On behalf of Brown & Crouppen, P.C. posted in Medical Malpractice on Wednesday, January 26, 2011
As people in the U.S. live longer, the old rule of thumb of retiring at age 65 no longer applies in many professions, including medicine. Doctors are routinely practicing into their 70s and even 80s. Their long experience can be a valuable asset in their patients’ care. However, as a recent New York Times article points out, doctors are as susceptible to age-related mental diseases like Alzheimer’s and Parkinson’s disease. Despite the risk posed to patients, only 5 to 10 percent of hospitals have protocols in place to screen older doctors for competence, according to a doctor who advices hospitals and health care companies.
State medical boards have also been slow to recognize the problem.

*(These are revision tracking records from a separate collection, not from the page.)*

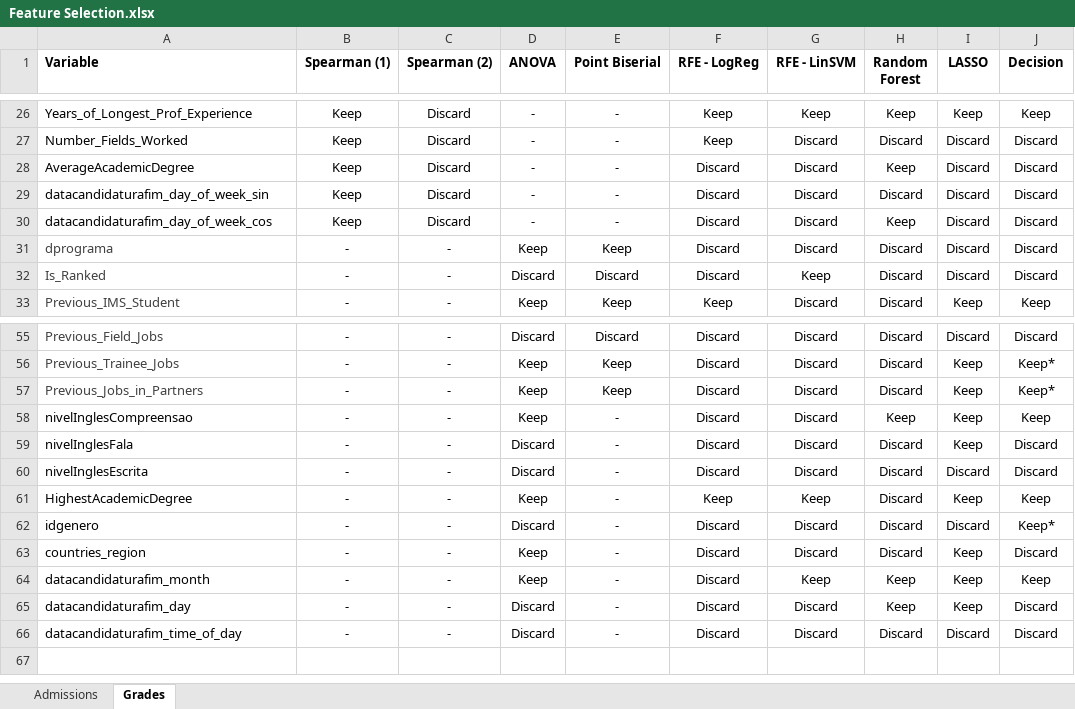
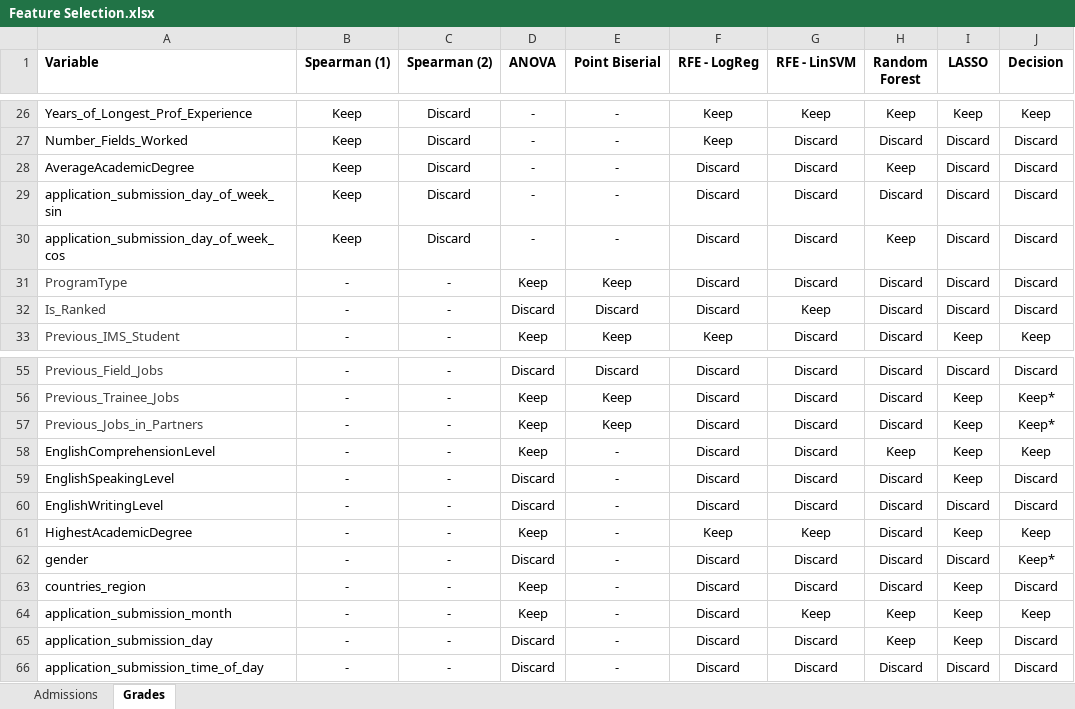
Before and after one commit to HugoHAAlves/Master-Thesis, an Excel workbook: Auxiliary Files/Feature Selection.xlsx, sheet Grades, drawn as a sheet; only a part is shown, gaps mark what is left out; values as stored, in another font and other column widths than the file's, no borders; conditional formats not drawn; the diff names each change by its address in the sheet, - before the commit and + after, or states it on an @@ line.

Commit message:
Add files via upload

```diff
--- a/Auxiliary Files/Feature Selection.xlsx (sheet Grades)
+++ b/Auxiliary Files/Feature Selection.xlsx (sheet Grades)
-A29 (Variable): datacandidaturafim_day_of_week_sin
+A29 (Variable): application_submission_day_of_week_sin
-A30 (Variable): datacandidaturafim_day_of_week_cos
+A30 (Variable): application_submission_day_of_week_cos
-A31 (Variable): dprograma
+A31 (Variable): ProgramType
-A58 (Variable): nivelInglesCompreensao
+A58 (Variable): EnglishComprehensionLevel
-A59 (Variable): nivelInglesFala
+A59 (Variable): EnglishSpeakingLevel
-A60 (Variable): nivelInglesEscrita
+A60 (Variable): EnglishWritingLevel
-A62 (Variable): idgenero
+A62 (Variable): gender
-A64 (Variable): datacandidaturafim_month
+A64 (Variable): application_submission_month
-A65 (Variable): datacandidaturafim_day
+A65 (Variable): application_submission_day
-A66 (Variable): datacandidaturafim_time_of_day
+A66 (Variable): application_submission_time_of_day
```
Also changed, not shown: sheet Admissions.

Often, the article says, a doctor’s incompetence is not addressed until he or she is brought before the board for disciplinary action, by which time a patient has already been harmed by the doctor’s malpractice. Boards for specialists have members renew their certification every seven to 10 years, but often include grandfather clauses that exclude older doctors from the requirement.
Dementia and other illnesses associated with old age can heavily affect a doctor’s ability to properly treat his or her patients. Mental impairments can make it difficult to perform delicate surgeries, or react quickly in a fast-paced emergency room. It can become difficult to learn new techniques or medical information, or remember proper dosing for medications.
The first people to notice that an older doctor’s lowered ability are often his or her colleagues. Many fellow doctors are reluctant to confront older colleagues, out of respect, and instead cover for the aging doctor’s mistakes by monitoring his or her work or checking on patient files.
But that is not always enough to prevent harm to patients. The Times story gives the example of a 78-year-old surgeon in California who operated on a patient who later developed a pulmonary embolism. Despite calls from nurses, the doctor never responded to the emergency and the patient died. The surgeon continued to practice for four more years, until an examination showed that he had serious cognitive and motor impairments.
Source: The New York Times, “As Doctors Age, Worries About Their Ability Grow,” Laurie Tarkan, January 24, 2011